Former FBI Director James Comey testifies before the Senate Judiciary Committee on May 3, 2017 (Screenshot)

While former FBI Director James Comey's memos have already been handed to special prosecutor Robert Mueller, they won't make it to the press pages.


According to a BuzzFeed report, the FBI said that the memos are now part of a "pending or prospective law enforcement proceeding."

Both BuzzFeed and CNN requested the memos under the Freedom of Information Act and The New York Times and CNN have filed a lawsuit for the memos, the FBI said releasing the memos could "reasonably interfere with enforcement proceedings."

The statement implies that there is a possible internal investigation about conversations between President Donald Trump and Comey, but it wasn't clarified.

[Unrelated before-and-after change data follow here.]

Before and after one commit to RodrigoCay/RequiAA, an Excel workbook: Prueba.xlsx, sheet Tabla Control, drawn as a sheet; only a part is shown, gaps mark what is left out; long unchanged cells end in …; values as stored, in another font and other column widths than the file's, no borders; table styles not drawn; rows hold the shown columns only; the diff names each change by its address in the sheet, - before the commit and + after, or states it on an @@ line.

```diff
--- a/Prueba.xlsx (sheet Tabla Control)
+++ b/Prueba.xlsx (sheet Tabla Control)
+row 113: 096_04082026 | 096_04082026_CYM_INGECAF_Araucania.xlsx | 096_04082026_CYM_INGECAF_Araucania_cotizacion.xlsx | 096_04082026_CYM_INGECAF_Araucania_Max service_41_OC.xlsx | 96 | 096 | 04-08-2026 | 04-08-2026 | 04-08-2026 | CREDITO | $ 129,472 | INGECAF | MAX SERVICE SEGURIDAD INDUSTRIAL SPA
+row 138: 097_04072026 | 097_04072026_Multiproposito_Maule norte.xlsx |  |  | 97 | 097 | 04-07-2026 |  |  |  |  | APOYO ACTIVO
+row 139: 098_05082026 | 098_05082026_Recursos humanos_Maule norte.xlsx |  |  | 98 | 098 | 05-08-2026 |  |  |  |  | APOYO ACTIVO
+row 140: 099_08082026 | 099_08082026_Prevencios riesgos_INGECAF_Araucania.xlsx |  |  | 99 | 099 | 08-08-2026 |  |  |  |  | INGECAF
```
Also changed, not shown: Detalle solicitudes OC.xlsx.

"It would be fascinating, of course, to see the Comey memos," said Project on Government Secrecy Director Steven Afterwood. "But I think this is exactly the sort of circumstance that this FOIA exemption was designed for. That is, to protect records that are at the center of an unfolding investigation where disclosure of the records could compromise leads or prejudice the investigation. That also means, however, that once the investigation is concluded or the special counsel has moved on, the justification for withholding would evaporate and the memos should be released."

Comey testified that he knew there might be a day when he needed a record to defend himself and the FBI. For that reason, he wrote down a report of what was said and done with Trump.

Read the full response from BuzzFeed is here.